Gary Lynch: The Memory DoctorNeil Gross
In a few months, results will be in on an unprecedented experiment: the first human trials of a memory-boosting compound designed from the synapses up. The drug, called Ampalex, was hand-crafted to tweak the brain's molecular wiring. It's the creation of one of the world's leading authorities on memory, neuroscientist Gary S. Lynch of the University of California at Irvine, and his colleagues at a UC spin-off, Cortex Pharmaceuticals Inc.
Lynch has already proven that Ampalex lets middle-aged rodents race through learned mazes with the alacrity of animals half their age. And the drug sailed through human safety trials at the Free University of Berlin last fall. In May, fresh data should clarify if the drug can help its primary target: patients in early stages of age-related dementia. "I'm convinced this is going to work," says Lynch. Then he flinches: "But that's the moment the gods step in."
MANY FLOPS. Lynch's caution is understandable. Other drugs have worked miracles in animals, only to flop in humans. And the brain, with 10 billion neurons, is orders of magnitude more complex than other organs.
On the other hand, no one is better equipped to crack the mysteries. Earning a PhD in psychology from Princeton in 1969, Lynch became, at 31, the youngest tenured full professor at the University of California. He spent the next two decades exploring how the brain learns and remembers--pausing only to co-found a chip company called Synaptics Inc. with Federico Faggin and Carver Meade aimed at mimicking the brain's wiring in silicon.

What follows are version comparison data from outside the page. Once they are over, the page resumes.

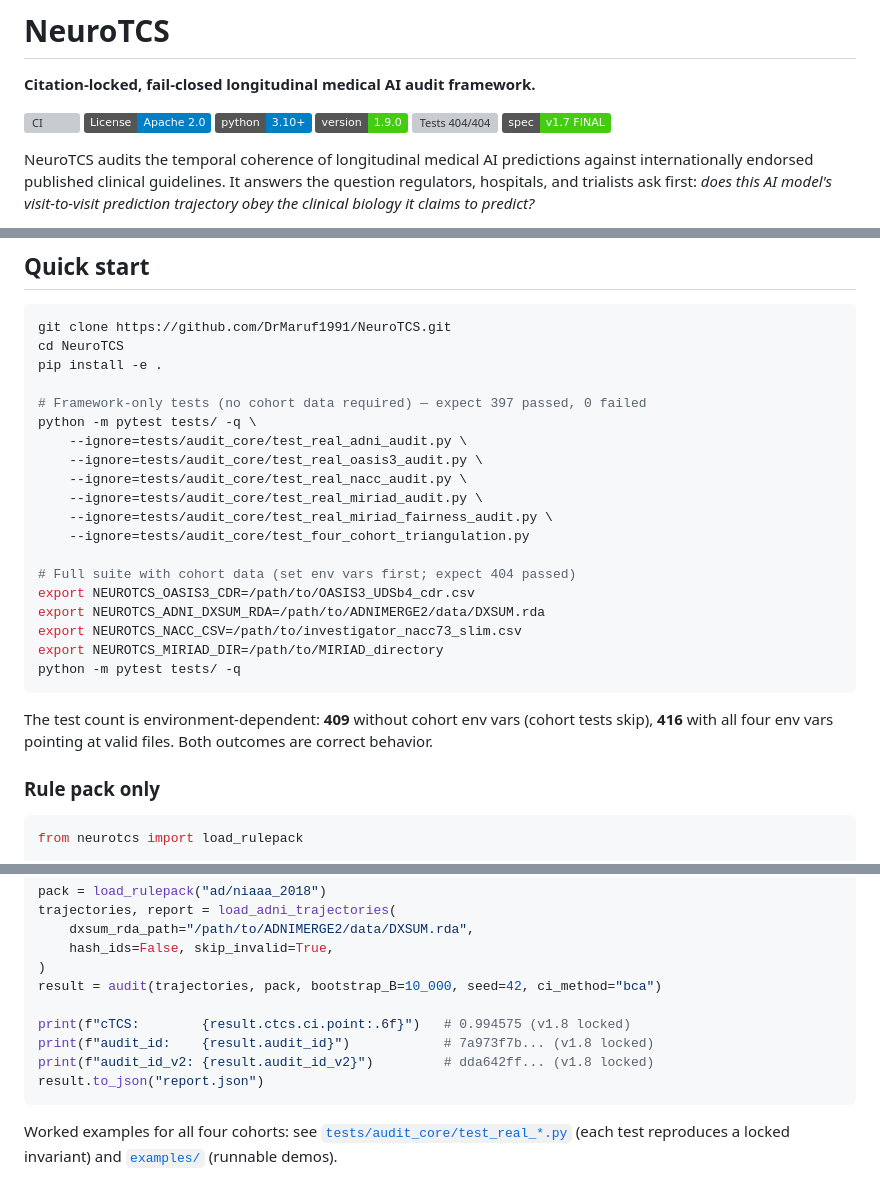
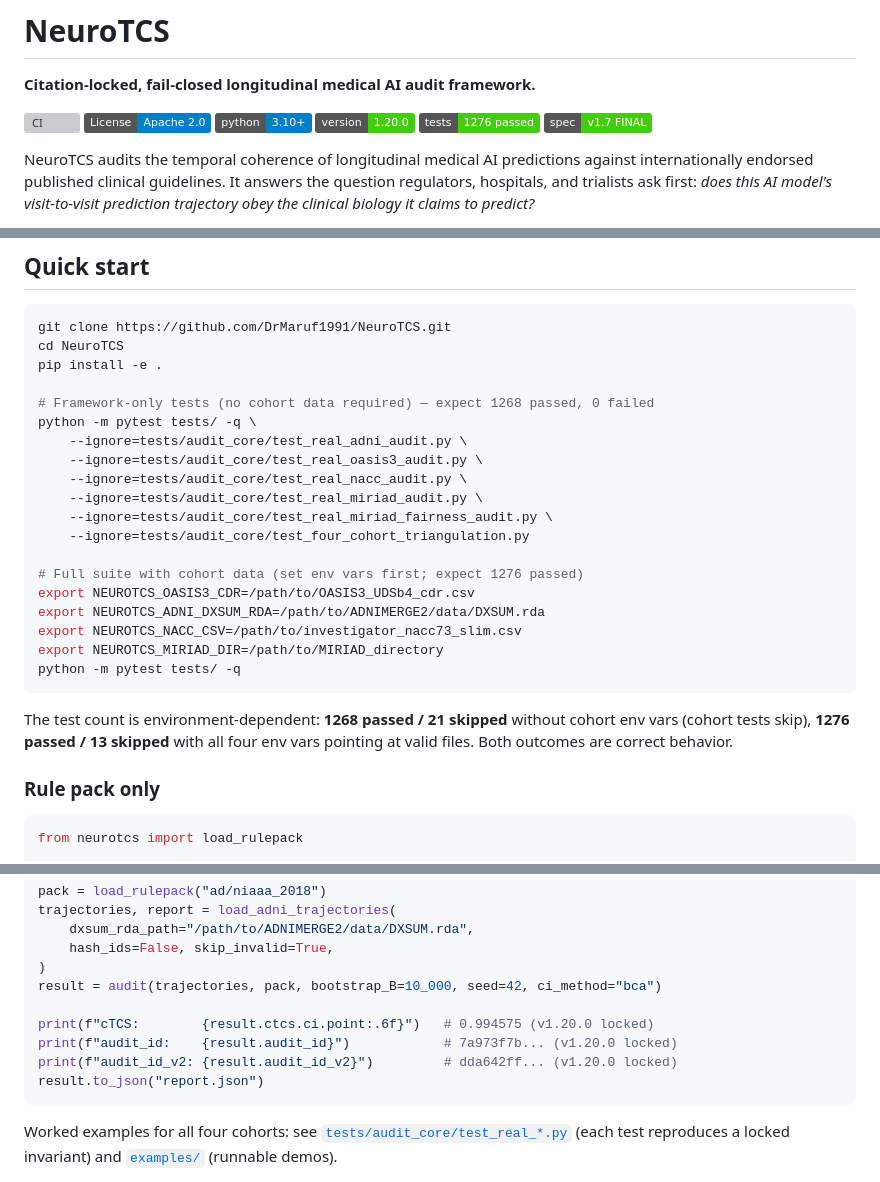
Before and after one commit to DrMaruf1991/NeuroTCS, a Markdown page: README.md, 3 parts joined by grey strips. Rendered like a GitHub page; badges without logos; grey boxes are pictures that could not be loaded.

Commit message:
docs(readme): update to v1.20.0 - version/test badges (1276), citation, fix stale MIRIAD test-retest audit_id 80430399 -> 4de7f711 (was v1.7.13 value never reconciled), accurate test counts. Roadmap/history refs preserved.

````diff
--- a/README.md
+++ b/README.md
@@ -5,8 +5,8 @@
 [![CI](https://github.com/DrMaruf1991/NeuroTCS/actions/workflows/ci.yml/badge.svg)](https://github.com/DrMaruf1991/NeuroTCS/actions/workflows/ci.yml)
 [![License: Apache-2.0](https://img.shields.io/badge/License-Apache_2.0-blue.svg)](LICENSE)
 [![Python 3.10+](https://img.shields.io/badge/python-3.10+-blue.svg)](https://www.python.org/downloads/)
-[![Version 1.9.0](https://img.shields.io/badge/version-1.9.0-success.svg)](CHANGELOG.md)
-[![Tests 404/404](https://img.shields.io/badge/tests-404%2F404-success.svg)](tests/)
+[![Version 1.20.0](https://img.shields.io/badge/version-1.20.0-success.svg)](CHANGELOG.md)
+[![Tests 1276](https://img.shields.io/badge/tests-1276%20passed-success.svg)](tests/)
 [![Spec v1.7 FINAL](https://img.shields.io/badge/spec-v1.7_FINAL-success.svg)](docs/spec/temporalmetric_v1.7_FINAL.md)
 
 NeuroTCS audits the temporal coherence of longitudinal medical AI predictions against internationally endorsed published clinical guidelines. It answers the question regulators, hospitals, and trialists ask first: *does this AI model's visit-to-visit prediction trajectory obey the clinical biology it claims to predict?*
@@ -90,7 +90,7 @@ git clone https://github.com/DrMaruf1991/NeuroTCS.git
 cd NeuroTCS
 pip install -e .
 
-# Framework-only tests (no cohort data required) — expect 397 passed, 0 failed
+# Framework-only tests (no cohort data required) — expect 1268 passed, 0 failed
 python -m pytest tests/ -q \
     --ignore=tests/audit_core/test_real_adni_audit.py \
     --ignore=tests/audit_core/test_real_oasis3_audit.py \
@@ -99,7 +99,7 @@ python -m pytest tests/ -q \
     --ignore=tests/audit_core/test_real_miriad_fairness_audit.py \
     --ignore=tests/audit_core/test_four_cohort_triangulation.py
 
-# Full suite with cohort data (set env vars first; expect 404 passed)
+# Full suite with cohort data (set env vars first; expect 1276 passed)
 export NEUROTCS_OASIS3_CDR=/path/to/OASIS3_UDSb4_cdr.csv
 export NEUROTCS_ADNI_DXSUM_RDA=/path/to/ADNIMERGE2/data/DXSUM.rda
 export NEUROTCS_NACC_CSV=/path/to/investigator_nacc73_slim.csv
@@ -107,7 +107,7 @@ export NEUROTCS_MIRIAD_DIR=/path/to/MIRIAD_directory
 python -m pytest tests/ -q
 ```
 
-The test count is environment-dependent: **409** without cohort env vars (cohort tests skip), **416** with all four env vars pointing at valid files. Both outcomes are correct behavior.
+The test count is environment-dependent: **1268 passed / 21 skipped** without cohort env vars (cohort tests skip), **1276 passed / 13 skipped** with all four env vars pointing at valid files. Both outcomes are correct behavior.
 
 ### Rule pack only
 
@@ -134,9 +134,9 @@ trajectories, report = load_adni_trajectories(
 )
 result = audit(trajectories, pack, bootstrap_B=10_000, seed=42, ci_method="bca")
 
-print(f"cTCS:        {result.ctcs.ci.point:.6f}")   # 0.994575 (v1.8 locked)
-print(f"audit_id:    {result.audit_id}")            # 7a973f7b... (v1.8 locked)
-print(f"audit_id_v2: {result.audit_id_v2}")         # dda642ff... (v1.8 locked)
+print(f"cTCS:        {result.ctcs.ci.point:.6f}")   # 0.994575 (v1.20.0 locked)
+print(f"audit_id:    {result.audit_id}")            # 7a973f7b... (v1.20.0 locked)
+print(f"audit_id_v2: {result.audit_id_v2}")         # dda642ff... (v1.20.0 locked)
 result.to_json("report.json")
 ```
 
````
Also changed, not shown: other parts of README.md (+4 -4 lines).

His main work focused on a class of glutamate protein clusters in the brain called AMPA receptors. These interact with neurotransmitters to carve the billions of electrical pathways that make up memories. Analyzing the mechanism, Lynch and his cohorts built molecules that hold communication channels open an eye-blink longer--turning fleeting impressions to long-term memories.
In 1987, Lynch and two colleagues founded Cortex to commercialize their ideas. Despite heavy research bills and no hope of a quick blockbuster, the trio attracted powerful backers, including George Soros' Quantum Fund, which purchased almost a fifth of the company in November, 1993.
JUST COFFEE? Now, Cortex is burning through its limited investment capital, and some scientists are pessimistic. Damage to synapses in Alzheimer's patients' brains is probably irreversible. What's more, says Salk Institute for Biological Studies professor Charles F. Stevens, "Gary's drugs aren't making the rats much smarter." Translated to humans, he figures, "they're not much different from a cup of coffee." Still, by bolstering undamaged synapses, Ampalex could make life happier for millions in the early stage of memory loss.
Besides, say Lynch's many supporters, Ampalex is just the beginning. Although final results aren't in, "there's a huge need for drugs of this type," says Leon N. Cooper, head of Brown University's neural systems and brain institute. Cooper, who shared a Nobel prize in 1972 for his work in superconductivity, calls Lynch "a remarkably creative scientist who has made major contributions." In the future, both men predict, most drugs will be designed from knowledge, not trial and error. "We may miss this time," Lynch admits. "But we won't miss the next."